She has an animal joy, burning with damaged self-esteem. The traffic cops pick her up descending like the gods of war. The drunk laughs and laughs and spills his beer, having avoided a fine. She laughs too, as the cops take her by the arm, swinging her arse as she saunters on, singing in Russian. The student watches as the train moves on.

Text Thursday: Mash-up, Shaw, hidden narratives and page X

Quick Lit shake up

This Text Thursday is brought to you by literary mash-ups. A mash-up, much like Austin Kleon’s Black out poems or Dada‘s cut up technique is about taking a pre-existing text and finding new narratives within it. Kleon’s poems are born of crossing out all but a few words to create a new text. The Dadaists cut up texts, re-arranged the words and formed new sentences. The mash-up takes a text and stretches it, filling the spaces between words with new words to form a narrative. It was first introduced to me by one of my poetry lecturers, Gareth Jenkins. He also pointed out that it’s a good idea to use non fiction texts as they are often the most unintentionally poetic (much like Kleon’s newspaper’s eh?).

But for copyright reasons because I happen to have a copy of Bernard Shaw’s Back to Methuselah (1945), I’m going to use that as an example.

I picked this book up from a second hand bookstore for $2 a couple of years ago. Check out the cool inscription.

So, page x (10) of the Preface – ‘Political Inadequacy of the Human Animal’

Ten more years elapsed. Neo-Darwinismin in politics had produced a European catastrophe of a magnitude so appalling, and a scope so unpredictable, that as I write these lines in 1920, it is still far from certain whether our civilization will survive it (Shaw 1945).

and then stretch it, add a few words (and in this case I’m taking a few out) and it might become:

“Ten more years elapsed.

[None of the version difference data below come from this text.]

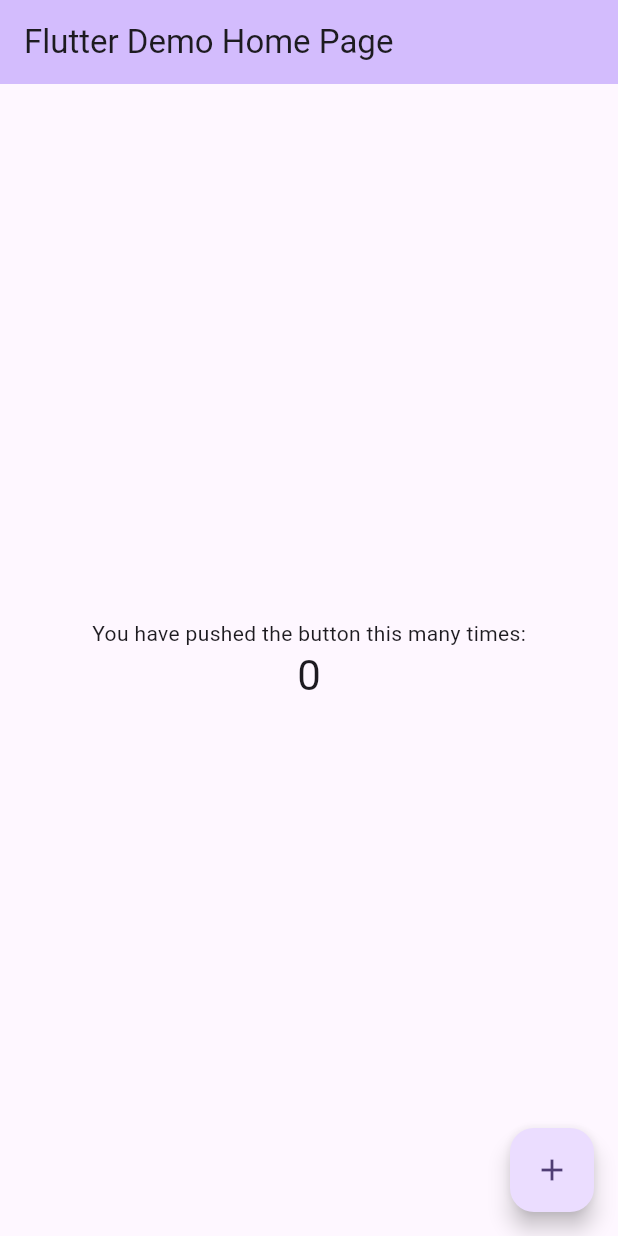
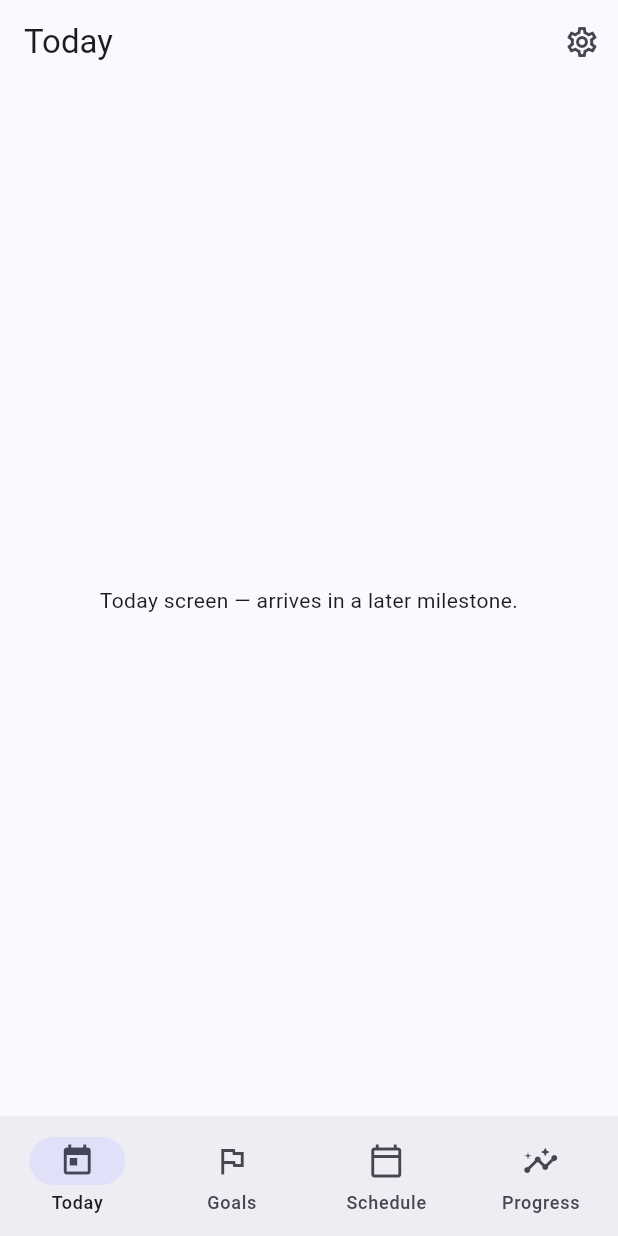
Before and after one commit to ahmed-elmosalamy/StudyFlow, a Flutter app: the screen it shows after launch, on a phone screen of 412 x 824 dp. Run offline on Flutter 3.47's test engine with Material 3 defaults, Android fonts, the phone set to English and light mode, and no system bars; our stand-ins replace flutter_riverpod, go_router.

Commit message:
M1: app shell with bottom navigation and Material 3 theme

```diff
--- /dev/null
+++ b/lib/app/app.dart
@@ -0,0 +1,27 @@
+import 'package:flutter/material.dart';
+
+import 'router/app_router.dart';
+import 'theme/app_theme.dart';
+
+class StudyFlowApp extends StatefulWidget {
+  const StudyFlowApp({super.key});
+
+  @override
+  State<StudyFlowApp> createState() => _StudyFlowAppState();
+}
+
+class _StudyFlowAppState extends State<StudyFlowApp> {
+  late final _router = buildRouter();
+
+  @override
+  Widget build(BuildContext context) {
+    return MaterialApp.router(
+      title: 'StudyFlow',
+      debugShowCheckedModeBanner: false,
+      theme: AppTheme.light,
+      darkTheme: AppTheme.dark,
+      themeMode: ThemeMode.system,
+      routerConfig: _router,
+    );
+  }
+}
--- /dev/null
+++ b/lib/app/router/app_router.dart
@@ -0,0 +1,58 @@
+import 'package:go_router/go_router.dart';
+
+import '../../presentation/goals/goals_screen.dart';
+import '../../presentation/progress/progress_screen.dart';
+import '../../presentation/schedule/schedule_screen.dart';
+import '../../presentation/settings/settings_screen.dart';
+import '../../presentation/shell/main_shell.dart';
+import '../../presentation/today/today_screen.dart';
+
+GoRouter buildRouter() {
+  return GoRouter(
+    initialLocation: '/today',
+    routes: [
+      StatefulShellRoute.indexedStack(
+        builder: (context, state, navigationShell) =>
+            MainShell(navigationShell: navigationShell),
+        branches: [
+          StatefulShellBranch(
+            routes: [
+              GoRoute(
+                path: '/today',
+                builder: (context, state) => const TodayScreen(),
+              ),
+            ],
+          ),
+          StatefulShellBranch(
+            routes: [
+              GoRoute(
+                path: '/goals',
+                builder: (context, state) => const GoalsScreen(),
+              ),
+            ],
+          ),
+          StatefulShellBranch(
+            routes: [
+              GoRoute(
+                path: '/schedule',
+                builder: (context, state) => const ScheduleScreen(),
+              ),
+            ],
+          ),
+          StatefulShellBranch(
+            routes: [
+              GoRoute(
+                path: '/progress',
+                builder: (context, state) => const ProgressScreen(),
+              ),
+            ],
+          ),
+        ],
+      ),
+      GoRoute(
+        path: '/settings',
+        builder: (context, state) => const SettingsScreen(),
+      ),
+    ],
+  );
+}
--- /dev/null
+++ b/lib/app/theme/app_theme.dart
@@ -0,0 +1,18 @@
+import 'package:flutter/material.dart';
+
+abstract final class AppTheme {
+  static const Color _seedColor = Colors.indigo;
+
+  static final ThemeData light = ThemeData(
+    useMaterial3: true,
+    colorScheme: ColorScheme.fromSeed(seedColor: _seedColor),
+  );
+
+  static final ThemeData dark = ThemeData(
+    useMaterial3: true,
+    colorScheme: ColorScheme.fromSeed(
+      seedColor: _seedColor,
+      brightness: Brightness.dark,
+    ),
+  );
+}
--- a/lib/main.dart
+++ b/lib/main.dart
@@ -1,122 +1,27 @@
 import 'package:flutter/material.dart';
+import 'package:flutter/services.dart';
+import 'package:flutter_riverpod/flutter_riverpod.dart';
+
+import 'app/app.dart';
 
 void main() {
-  runApp(const MyApp());
+  WidgetsFlutterBinding.ensureInitialized();
+  SystemChrome.setEnabledSystemUIMode(SystemUiMode.edgeToEdge);
+
+  final isDark =
+      WidgetsBinding.instance.platformDispatcher.platformBrightness ==
+      Brightness.dark;
+  final iconBrightness = isDark ? Brightness.light : Brightness.dark;
+  SystemChrome.setSystemUIOverlayStyle(
+    SystemUiOverlayStyle(
+      statusBarColor: Colors.transparent,
+      statusBarIconBrightness: iconBrightness,
+      statusBarBrightness: isDark ? Brightness.dark : Brightness.light,
+      systemNavigationBarColor: Colors.transparent,
+      systemNavigationBarDividerColor: Colors.transparent,
+      systemNavigationBarIconBrightness: iconBrightness,
+    ),
+  );
+
+  runApp(const ProviderScope(child: StudyFlowApp()));
 }
-
-class MyApp extends StatelessWidget {
-  const MyApp({super.key});
-
-  // This widget is the root of your application.
-  @override
-  Widget build(BuildContext context) {
-    return MaterialApp(
-      title: 'Flutter Demo',
-      theme: ThemeData(
-        // This is the theme of your application.
-        //
-        // TRY THIS: Try running your application with "flutter run". You'll see
-        // the application has a purple toolbar. Then, without quitting the app,
-        // try changing the seedColor in the colorScheme below to Colors.green
-        // and then invoke "hot reload" (save your changes or press the "hot
-        // reload" button in a Flutter-supported IDE, or press "r" if you used
-        // the command line to start the app).
-        //
-        // Notice that the counter didn't reset back to zero; the application
-        // state is not lost during the reload. To reset the state, use hot
-        // restart instead.
-        //
-        // This works for code too, not just values: Most code changes can be
-        // tested with just a hot reload.
-        colorScheme: .fromSeed(seedColor: Colors.deepPurple),
-      ),
-      home: const MyHomePage(title: 'Flutter Demo Home Page'),
-    );
-  }
-}
-
-class MyHomePage extends StatefulWidget {
-  const MyHomePage({super.key, required this.title});
-
-  // This widget is the home page of your application. It is stateful, meaning
-  // that it has a State object (defined below) that contains fields that affect
-  // how it looks.
-
-  // This class is the configuration for the state. It holds the values (in this
-  // case the title) provided by the parent (in this case the App widget) and
-  // used by the build method of the State. Fields in a Widget subclass are
-  // always marked "final".
-
-  final String title;
-
-  @override
-  State<MyHomePage> createState() => _MyHomePageState();
-}
-
-class _MyHomePageState extends State<MyHomePage> {
-  int _counter = 0;
-
-  void _incrementCounter() {
-    setState(() {
-      // This call to setState tells the Flutter framework that something has
-      // changed in this State, which causes it to rerun the build method below
-      // so that the display can reflect the updated values. If we changed
-      // _counter without calling setState(), then the build method would not be
-      // called again, and so nothing would appear to happen.
-      _counter++;
-    });
-  }
-
-  @override
-  Widget build(BuildContext context) {
-    // This method is rerun every time setState is called, for instance as done
-    // by the _incrementCounter method above.
-    //
-    // The Flutter framework has been optimized to make rerunning build methods
-    // fast, so that you can just rebuild anything that needs updating rather
-    // than having to individually change instances of widgets.
-    return Scaffold(
-      appBar: AppBar(
-        // TRY THIS: Try changing the color here to a specific color (to
-        // Colors.amber, perhaps?) and trigger a hot reload to see the AppBar
-        // change color while the other colors stay the same.
-        backgroundColor: Theme.of(context).colorScheme.inversePrimary,
-        // Here we take the value from the MyHomePage object that was created by
-        // the App.build method, and use it to set our appbar title.
-        title: Text(widget.title),
-      ),
-      body: Center(
-        // Center is a layout widget. It takes a single child and positions it
-        // in the middle of the parent.
-        child: Column(
-          // Column is also a layout widget. It takes a list of children and
-          // arranges them vertically. By default, it sizes itself to fit its
-          // children horizontally, and tries to be as tall as its parent.
-          //
-          // Column has various properties to control how it sizes itself and
-          // how it positions its children. Here we use mainAxisAlignment to
-          // center the children vertically; the main axis here is the vertical
-          // axis because Columns are vertical (the cross axis would be
-          // horizontal).
-          //
-          // TRY THIS: Invoke "debug painting" (choose the "Toggle Debug Paint"
-          // action in the IDE, or press "p" in the console), to see the
-          // wireframe for each widget.
-          mainAxisAlignment: .center,
-          children: [
-            const Text('You have pushed the button this many times:'),
-            Text(
-              '$_counter',
-              style: Theme.of(context).textTheme.headlineMedium,
-            ),
-          ],
-        ),
-      ),
-      floatingActionButton: FloatingActionButton(
-        onPressed: _incrementCounter,
-        tooltip: 'Increment',
-        child: const Icon(Icons.add),
-      ),
-    );
-  }
-}
--- /dev/null
+++ b/lib/presentation/shell/main_shell.dart
@@ -0,0 +1,72 @@
+import 'package:flutter/material.dart';
+import 'package:go_router/go_router.dart';
+
+class MainShell extends StatelessWidget {
+  const MainShell({super.key, required this.navigationShell});
+
+  final StatefulNavigationShell navigationShell;
+
+  static const _destinations = <_Destination>[
+    _Destination(
+      label: 'Today',
+      icon: Icons.today_outlined,
+      selectedIcon: Icons.today,
+    ),
+    _Destination(
+      label: 'Goals',
+      icon: Icons.flag_outlined,
+      selectedIcon: Icons.flag,
+    ),
+    _Destination(
+      label: 'Schedule',
+      icon: Icons.calendar_today_outlined,
+      selectedIcon: Icons.calendar_today,
+    ),
+    _Destination(
+      label: 'Progress',
+      icon: Icons.insights_outlined,
+      selectedIcon: Icons.insights,
+    ),
+  ];
+
+  @override
+  Widget build(BuildContext context) {
+    return Scaffold(
+      appBar: AppBar(
+        title: Text(_destinations[navigationShell.currentIndex].label),
+        actions: [
+          IconButton(
+            icon: const Icon(Icons.settings_outlined),
+            tooltip: 'Settings',
+            onPressed: () => context.push('/settings'),
+          ),
+        ],
+      ),
+      body: navigationShell,
+      bottomNavigationBar: NavigationBar(
+        selectedIndex: navigationShell.currentIndex,
+        onDestinationSelected: navigationShell.goBranch,
+        destinations: [
+          for (final destination in _destinations)
+            NavigationDestination(
+              icon: Icon(destination.icon),
+              selectedIcon: Icon(destination.selectedIcon),
+              label: destination.label,
+            ),
+        ],
+      ),
+    );
+  }
+}
+
+class _Destination {
+  const _Destination({
+    required this.label,
+    required this.icon,
+    required this.selectedIcon,
+  });
+
+  final String label;
+  final IconData icon;
+  final IconData selectedIcon;
+}
--- /dev/null
+++ b/lib/presentation/today/today_screen.dart
@@ -0,0 +1,18 @@
+import 'package:flutter/material.dart';
+
+class TodayScreen extends StatelessWidget {
+  const TodayScreen({super.key});
+
+  @override
+  Widget build(BuildContext context) {
+    return const Center(
+      child: Padding(
+        padding: EdgeInsets.all(24),
+        child: Text(
+          'Today screen — arrives in a later milestone.',
+          textAlign: TextAlign.center,
+        ),
+      ),
+    );
+  }
+}
--- a/pubspec.yaml
+++ b/pubspec.yaml
@@ -1,5 +1,5 @@
 name: studyflow
-description: "A new Flutter project."
+description: "StudyFlow — offline-first adaptive study planner."
 # The following line prevents the package from being accidentally published to
 # pub.dev using `flutter pub publish`. This is preferred for private packages.
 publish_to: 'none' # Remove this line if you wish to publish to pub.dev
```
Also changed, not shown: lib/presentation/goals/goals_screen.dart (added, +18 -0 lines), lib/presentation/progress/progress_screen.dart (added, +18 -0 lines), lib/presentation/schedule/schedule_screen.dart (added, +18 -0 lines), lib/presentation/settings/settings_screen.dart (added, +21 -0 lines), 2 other files.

Darwinism drove men to politics, lovers curled themselves around a European bouquet of love, catastrophes, explosions of hearts; petals on the cobblestones, a tapestry of such magnitude, so appalling, the scope of their spirits, the trickling sound as they slip their way through the gutters, unpredictable, a doctor, a wife, gushing out the lines of pavement into storm water drains, into 1920. Still and far from the certainty of each others’ pockets, a civilization of lovers, survived only by the city.”

It’s a lot of fun and sometimes you can even get some usable lines out of it, if not a whole poem.

Other great mash-up texts might include: religious texts, pamphlets, instruction manuals, menus, bills, and so on.

Lots of seemingly un-poetic texts contain narratives, you just need the tools to find them.

                                                                                                       

Shaw, B, 1945, Back to Methuselah, Oxford University Press, London, p X.